What is the new hope—or new order of behavior and thinking that is accessible to congregational leaders right now? If we agree that closing the gap between the neighborhood and the congregation represents the biggest hope for the future of Christian communities, pathways to membership are very different. Congregations seldom have a plan for making authentic relationships across social divides. Without meaningful neighborhood relationships (in-person or digital), local congregations are not sustainable. When leaders open themselves up to new learning, peer support, and encouragement, they have the capacity to alter this trajectory as they adapt to their changing neighborhoods.
Leaders know the church will not go back to pre-COVID-19 ministries, but they are not sure what to do. The pandemic accelerated the end of church membership and committee life as we knew it. Isolation has increased the need for mental health in our communities. Congregations can work together to effectively make plans to become sources of healing and hope in their neighborhoods. By listening to their neighbors and partnering to build solutions, not only for themselves but also for their neighborhood, renewal that fits within the congregation’s values and mission is possible.
Members of the congregation are afraid of making matters worse. The big elephant in the room remains the resistance to trying something new. They ask, “But what if people leave?” Many already have. No one wants more atrophy so the resistance to change is amplified. Yet LEAD has seen that where there are clarity of vision, action steps, support, learning, and a willingness to take risks, new mission is being sparked. Those who are resistant to change are being heard, but they do not have the power to hold the future hostage. Some do leave. New people do come. LEAD walks with leaders as they listen deeply to everyone, including the people that have more energy for the past than the future. By understanding that the grief and resistance is personal for those people who have benefited from the past ways of being church, leaders can navigate complex relationships as they create a clear plan for the future.

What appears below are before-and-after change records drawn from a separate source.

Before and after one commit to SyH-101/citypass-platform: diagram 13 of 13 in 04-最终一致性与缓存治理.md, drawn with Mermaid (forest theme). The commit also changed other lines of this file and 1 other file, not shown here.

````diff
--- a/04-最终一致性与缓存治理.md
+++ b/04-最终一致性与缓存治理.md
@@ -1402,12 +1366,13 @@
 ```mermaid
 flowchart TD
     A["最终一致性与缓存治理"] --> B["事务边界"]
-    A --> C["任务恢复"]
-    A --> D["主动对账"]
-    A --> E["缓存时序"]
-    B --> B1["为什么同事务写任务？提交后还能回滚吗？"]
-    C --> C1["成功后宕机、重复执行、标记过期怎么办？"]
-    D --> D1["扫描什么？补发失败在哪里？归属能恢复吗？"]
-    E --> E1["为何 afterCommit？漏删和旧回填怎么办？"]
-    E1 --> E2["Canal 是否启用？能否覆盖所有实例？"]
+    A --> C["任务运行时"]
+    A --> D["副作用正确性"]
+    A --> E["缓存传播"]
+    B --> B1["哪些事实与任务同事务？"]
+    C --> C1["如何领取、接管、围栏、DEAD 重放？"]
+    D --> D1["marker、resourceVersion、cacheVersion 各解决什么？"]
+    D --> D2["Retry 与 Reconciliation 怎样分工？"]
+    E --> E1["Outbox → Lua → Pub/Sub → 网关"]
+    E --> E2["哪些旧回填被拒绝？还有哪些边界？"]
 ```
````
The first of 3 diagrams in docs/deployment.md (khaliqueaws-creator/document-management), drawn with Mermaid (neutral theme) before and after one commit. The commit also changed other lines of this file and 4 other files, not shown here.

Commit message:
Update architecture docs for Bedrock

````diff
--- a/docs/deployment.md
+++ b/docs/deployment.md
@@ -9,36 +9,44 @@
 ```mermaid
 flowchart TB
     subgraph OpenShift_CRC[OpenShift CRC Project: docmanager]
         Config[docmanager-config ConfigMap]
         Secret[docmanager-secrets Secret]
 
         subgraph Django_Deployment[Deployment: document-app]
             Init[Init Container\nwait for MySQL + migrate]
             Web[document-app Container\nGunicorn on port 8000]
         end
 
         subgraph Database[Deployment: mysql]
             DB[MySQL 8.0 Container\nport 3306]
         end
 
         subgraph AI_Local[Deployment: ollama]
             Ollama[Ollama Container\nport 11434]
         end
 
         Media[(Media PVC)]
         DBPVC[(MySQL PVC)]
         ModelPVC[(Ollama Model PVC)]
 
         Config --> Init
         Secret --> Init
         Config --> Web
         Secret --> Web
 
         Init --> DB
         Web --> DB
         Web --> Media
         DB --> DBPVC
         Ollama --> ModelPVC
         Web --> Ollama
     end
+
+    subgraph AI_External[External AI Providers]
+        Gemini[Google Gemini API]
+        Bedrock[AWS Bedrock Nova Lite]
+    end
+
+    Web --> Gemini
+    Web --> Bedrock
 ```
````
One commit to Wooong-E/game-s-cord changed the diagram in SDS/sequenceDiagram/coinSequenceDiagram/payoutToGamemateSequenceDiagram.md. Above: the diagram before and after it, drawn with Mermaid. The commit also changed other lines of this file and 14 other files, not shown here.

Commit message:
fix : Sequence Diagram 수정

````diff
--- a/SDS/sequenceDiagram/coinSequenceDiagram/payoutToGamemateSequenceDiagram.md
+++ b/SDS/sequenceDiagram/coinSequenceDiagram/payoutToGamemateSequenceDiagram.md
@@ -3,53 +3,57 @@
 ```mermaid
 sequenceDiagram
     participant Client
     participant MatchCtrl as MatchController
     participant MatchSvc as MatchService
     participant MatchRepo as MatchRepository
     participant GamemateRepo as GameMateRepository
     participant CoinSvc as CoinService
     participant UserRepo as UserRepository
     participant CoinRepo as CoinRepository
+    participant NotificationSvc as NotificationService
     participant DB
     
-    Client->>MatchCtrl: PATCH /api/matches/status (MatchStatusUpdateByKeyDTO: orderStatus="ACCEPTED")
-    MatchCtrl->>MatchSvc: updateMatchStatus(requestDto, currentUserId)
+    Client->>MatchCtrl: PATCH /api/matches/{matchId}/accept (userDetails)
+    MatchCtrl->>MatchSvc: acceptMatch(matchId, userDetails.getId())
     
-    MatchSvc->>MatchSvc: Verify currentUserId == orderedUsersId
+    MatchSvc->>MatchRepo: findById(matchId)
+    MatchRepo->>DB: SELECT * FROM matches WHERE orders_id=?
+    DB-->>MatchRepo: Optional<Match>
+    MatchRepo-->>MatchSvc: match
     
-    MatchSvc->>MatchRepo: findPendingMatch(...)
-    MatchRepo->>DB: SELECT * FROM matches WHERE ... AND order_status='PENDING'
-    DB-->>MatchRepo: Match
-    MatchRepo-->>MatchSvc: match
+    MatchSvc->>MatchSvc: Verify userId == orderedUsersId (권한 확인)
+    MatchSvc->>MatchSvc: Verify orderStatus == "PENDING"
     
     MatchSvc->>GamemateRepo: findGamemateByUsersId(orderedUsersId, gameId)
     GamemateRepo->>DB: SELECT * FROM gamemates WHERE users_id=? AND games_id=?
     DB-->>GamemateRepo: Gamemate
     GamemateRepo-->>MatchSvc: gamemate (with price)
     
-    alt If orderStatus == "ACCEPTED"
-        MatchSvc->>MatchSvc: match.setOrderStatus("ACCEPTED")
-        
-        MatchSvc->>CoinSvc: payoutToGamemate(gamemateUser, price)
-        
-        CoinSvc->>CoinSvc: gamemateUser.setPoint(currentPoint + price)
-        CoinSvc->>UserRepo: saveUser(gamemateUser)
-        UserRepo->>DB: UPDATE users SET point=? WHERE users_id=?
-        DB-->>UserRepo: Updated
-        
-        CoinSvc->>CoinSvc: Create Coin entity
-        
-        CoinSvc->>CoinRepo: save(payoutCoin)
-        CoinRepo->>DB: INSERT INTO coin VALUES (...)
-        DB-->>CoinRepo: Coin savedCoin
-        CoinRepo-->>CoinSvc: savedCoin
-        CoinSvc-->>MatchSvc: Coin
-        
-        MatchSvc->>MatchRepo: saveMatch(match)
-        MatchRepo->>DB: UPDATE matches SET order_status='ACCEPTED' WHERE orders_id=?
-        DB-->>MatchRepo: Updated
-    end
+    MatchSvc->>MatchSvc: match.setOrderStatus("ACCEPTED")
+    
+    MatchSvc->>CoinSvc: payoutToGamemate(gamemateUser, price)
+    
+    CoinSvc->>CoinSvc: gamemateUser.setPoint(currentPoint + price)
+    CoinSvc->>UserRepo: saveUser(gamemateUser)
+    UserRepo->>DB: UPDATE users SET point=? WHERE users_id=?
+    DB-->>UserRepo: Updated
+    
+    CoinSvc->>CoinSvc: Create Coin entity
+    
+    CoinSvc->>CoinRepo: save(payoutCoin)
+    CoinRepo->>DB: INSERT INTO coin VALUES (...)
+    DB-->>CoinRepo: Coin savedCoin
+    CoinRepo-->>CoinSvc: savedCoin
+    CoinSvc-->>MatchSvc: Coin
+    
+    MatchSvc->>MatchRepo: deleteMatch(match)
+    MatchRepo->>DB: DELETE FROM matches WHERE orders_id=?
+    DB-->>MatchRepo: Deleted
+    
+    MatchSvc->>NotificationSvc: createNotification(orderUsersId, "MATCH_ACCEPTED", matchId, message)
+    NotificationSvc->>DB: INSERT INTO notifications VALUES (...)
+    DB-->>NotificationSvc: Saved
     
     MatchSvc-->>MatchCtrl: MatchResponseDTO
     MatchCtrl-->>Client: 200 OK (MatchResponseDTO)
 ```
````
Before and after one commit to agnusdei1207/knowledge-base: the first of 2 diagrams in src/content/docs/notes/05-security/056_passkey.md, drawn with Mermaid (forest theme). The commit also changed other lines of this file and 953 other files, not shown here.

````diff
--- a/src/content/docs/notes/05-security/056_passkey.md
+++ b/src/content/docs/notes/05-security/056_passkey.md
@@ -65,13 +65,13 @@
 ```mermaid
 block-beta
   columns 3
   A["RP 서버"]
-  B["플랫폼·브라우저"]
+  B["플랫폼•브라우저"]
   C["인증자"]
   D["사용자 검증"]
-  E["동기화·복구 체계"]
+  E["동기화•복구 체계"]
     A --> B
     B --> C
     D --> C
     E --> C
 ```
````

People across the world have experienced rapid and unimaginable change that has rocked the church. In most cases, neighborhoods changed ethnically and culturally years earlier with congregations disconnecting from their local communites. The pandemic revealed the racism, biases, and fear of losing control pervasive in leadership as neighborhood ministry has shifted from neighbors depending on each other to offering acts of charity. Rapid cultural shifts like this create remarkable opportunities for either hunkering down, or innovating out of a core theological and traditional grounding. In most cases, mainline congregations have hunkered down. Patterns for decision-making have been focused inward. As younger people have not returned in the way former generations did, the average age of the congregation has rapidly increased leaving most in steady decline. We have hit a relational crisis point as a church.
Understanding the changing landscape of neighborhoods, including the characteristics, interests, histories, and challenges facing the people in their neighborhoods, is critical to how we gather as church. In some cases, these neighbors are the people across the country who gather in digital spaces. These changes call the church to reinvent how Christian culture is formed, gathered, and sent. Questions about belonging take on new understandings as relationships change.
LEAD envisions a new order: sent, gathered, and formed. We will unpack one of these each week over the next three weeks. We hope this encourages conversation at your staff and council/board tables. Use these three questions to shape conversation now:
- What does it mean to be truly known by name?
- Who are the people living in your neighborhood / community. Describe what you know about them.
- What would it take to know them by name?